----- AVAILABLE DATA
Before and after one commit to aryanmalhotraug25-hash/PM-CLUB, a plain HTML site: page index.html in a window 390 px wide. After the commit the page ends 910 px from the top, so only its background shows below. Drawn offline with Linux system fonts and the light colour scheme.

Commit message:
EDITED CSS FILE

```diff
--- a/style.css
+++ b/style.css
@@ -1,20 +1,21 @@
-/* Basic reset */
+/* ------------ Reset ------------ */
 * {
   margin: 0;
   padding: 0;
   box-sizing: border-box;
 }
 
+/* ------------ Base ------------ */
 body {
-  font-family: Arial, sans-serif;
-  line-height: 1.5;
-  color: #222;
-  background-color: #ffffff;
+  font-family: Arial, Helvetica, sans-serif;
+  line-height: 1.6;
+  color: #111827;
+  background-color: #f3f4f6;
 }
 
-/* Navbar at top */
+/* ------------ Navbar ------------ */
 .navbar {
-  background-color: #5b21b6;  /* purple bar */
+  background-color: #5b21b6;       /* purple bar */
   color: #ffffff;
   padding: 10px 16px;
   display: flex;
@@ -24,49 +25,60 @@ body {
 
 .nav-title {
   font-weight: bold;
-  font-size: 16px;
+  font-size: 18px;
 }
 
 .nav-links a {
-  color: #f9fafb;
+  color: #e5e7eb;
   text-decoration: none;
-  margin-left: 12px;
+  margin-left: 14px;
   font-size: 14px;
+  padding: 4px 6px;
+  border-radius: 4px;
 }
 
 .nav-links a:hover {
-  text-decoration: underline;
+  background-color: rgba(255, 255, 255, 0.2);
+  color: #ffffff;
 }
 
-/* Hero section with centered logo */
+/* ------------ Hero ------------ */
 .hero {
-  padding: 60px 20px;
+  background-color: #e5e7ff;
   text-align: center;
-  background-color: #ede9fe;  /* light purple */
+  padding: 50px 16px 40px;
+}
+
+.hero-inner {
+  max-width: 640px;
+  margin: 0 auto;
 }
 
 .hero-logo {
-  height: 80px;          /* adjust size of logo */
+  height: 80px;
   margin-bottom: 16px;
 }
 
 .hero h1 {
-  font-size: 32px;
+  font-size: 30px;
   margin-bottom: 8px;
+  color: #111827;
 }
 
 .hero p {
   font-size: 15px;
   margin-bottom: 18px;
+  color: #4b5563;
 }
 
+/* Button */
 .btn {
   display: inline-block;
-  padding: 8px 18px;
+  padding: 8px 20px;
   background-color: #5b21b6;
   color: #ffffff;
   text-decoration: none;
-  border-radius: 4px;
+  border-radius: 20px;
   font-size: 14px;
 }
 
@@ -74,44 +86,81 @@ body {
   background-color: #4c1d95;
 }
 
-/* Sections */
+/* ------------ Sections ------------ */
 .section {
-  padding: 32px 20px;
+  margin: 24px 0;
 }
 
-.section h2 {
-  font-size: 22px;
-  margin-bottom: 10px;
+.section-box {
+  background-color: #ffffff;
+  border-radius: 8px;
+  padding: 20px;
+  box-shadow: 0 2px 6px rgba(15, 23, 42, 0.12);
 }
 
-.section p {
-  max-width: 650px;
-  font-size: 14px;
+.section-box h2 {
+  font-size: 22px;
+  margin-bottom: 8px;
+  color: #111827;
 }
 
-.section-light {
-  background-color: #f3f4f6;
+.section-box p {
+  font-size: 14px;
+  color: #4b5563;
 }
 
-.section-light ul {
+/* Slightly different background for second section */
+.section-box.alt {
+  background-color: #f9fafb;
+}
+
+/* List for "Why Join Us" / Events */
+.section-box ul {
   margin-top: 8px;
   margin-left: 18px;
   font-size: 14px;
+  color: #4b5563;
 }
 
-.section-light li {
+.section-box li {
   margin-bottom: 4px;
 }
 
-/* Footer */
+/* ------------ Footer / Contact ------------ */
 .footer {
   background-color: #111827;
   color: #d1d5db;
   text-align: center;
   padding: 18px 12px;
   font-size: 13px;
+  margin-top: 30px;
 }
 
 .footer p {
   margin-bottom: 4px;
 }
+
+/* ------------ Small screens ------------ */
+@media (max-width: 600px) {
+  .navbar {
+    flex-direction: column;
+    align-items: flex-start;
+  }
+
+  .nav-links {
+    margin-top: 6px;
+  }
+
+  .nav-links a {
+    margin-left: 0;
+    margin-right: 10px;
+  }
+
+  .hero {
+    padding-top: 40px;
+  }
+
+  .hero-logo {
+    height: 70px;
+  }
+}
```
----------
----- AVAILABLE DATA
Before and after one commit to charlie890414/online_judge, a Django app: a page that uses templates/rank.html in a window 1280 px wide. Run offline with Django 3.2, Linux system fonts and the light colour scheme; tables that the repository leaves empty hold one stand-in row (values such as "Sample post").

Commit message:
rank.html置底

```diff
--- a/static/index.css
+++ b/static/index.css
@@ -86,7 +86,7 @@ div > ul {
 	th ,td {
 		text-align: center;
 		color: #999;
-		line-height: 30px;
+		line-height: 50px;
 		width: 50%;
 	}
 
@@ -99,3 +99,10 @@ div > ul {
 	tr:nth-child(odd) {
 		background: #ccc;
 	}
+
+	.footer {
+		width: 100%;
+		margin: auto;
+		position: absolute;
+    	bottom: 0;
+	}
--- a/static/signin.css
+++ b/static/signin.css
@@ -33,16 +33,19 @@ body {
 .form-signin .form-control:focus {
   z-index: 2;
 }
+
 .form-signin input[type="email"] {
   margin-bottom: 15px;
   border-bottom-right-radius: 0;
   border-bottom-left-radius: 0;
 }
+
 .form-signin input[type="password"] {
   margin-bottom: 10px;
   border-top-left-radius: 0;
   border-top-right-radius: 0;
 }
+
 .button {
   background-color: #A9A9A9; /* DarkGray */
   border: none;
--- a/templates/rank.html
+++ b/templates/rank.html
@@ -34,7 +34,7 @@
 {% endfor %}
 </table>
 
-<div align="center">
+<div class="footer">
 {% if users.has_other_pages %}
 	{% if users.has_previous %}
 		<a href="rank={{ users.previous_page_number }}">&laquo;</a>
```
----------
■ **ASSIGNMENT**
Take from the listing above each line that contains the string "height".

■ **EXERCISE OUTPUT**
-  line-height: 1.5;
+  line-height: 1.6;
-  height: 80px;          /* adjust size of logo */
+  height: 80px;
+    height: 70px;
-		line-height: 30px;
+		line-height: 50px;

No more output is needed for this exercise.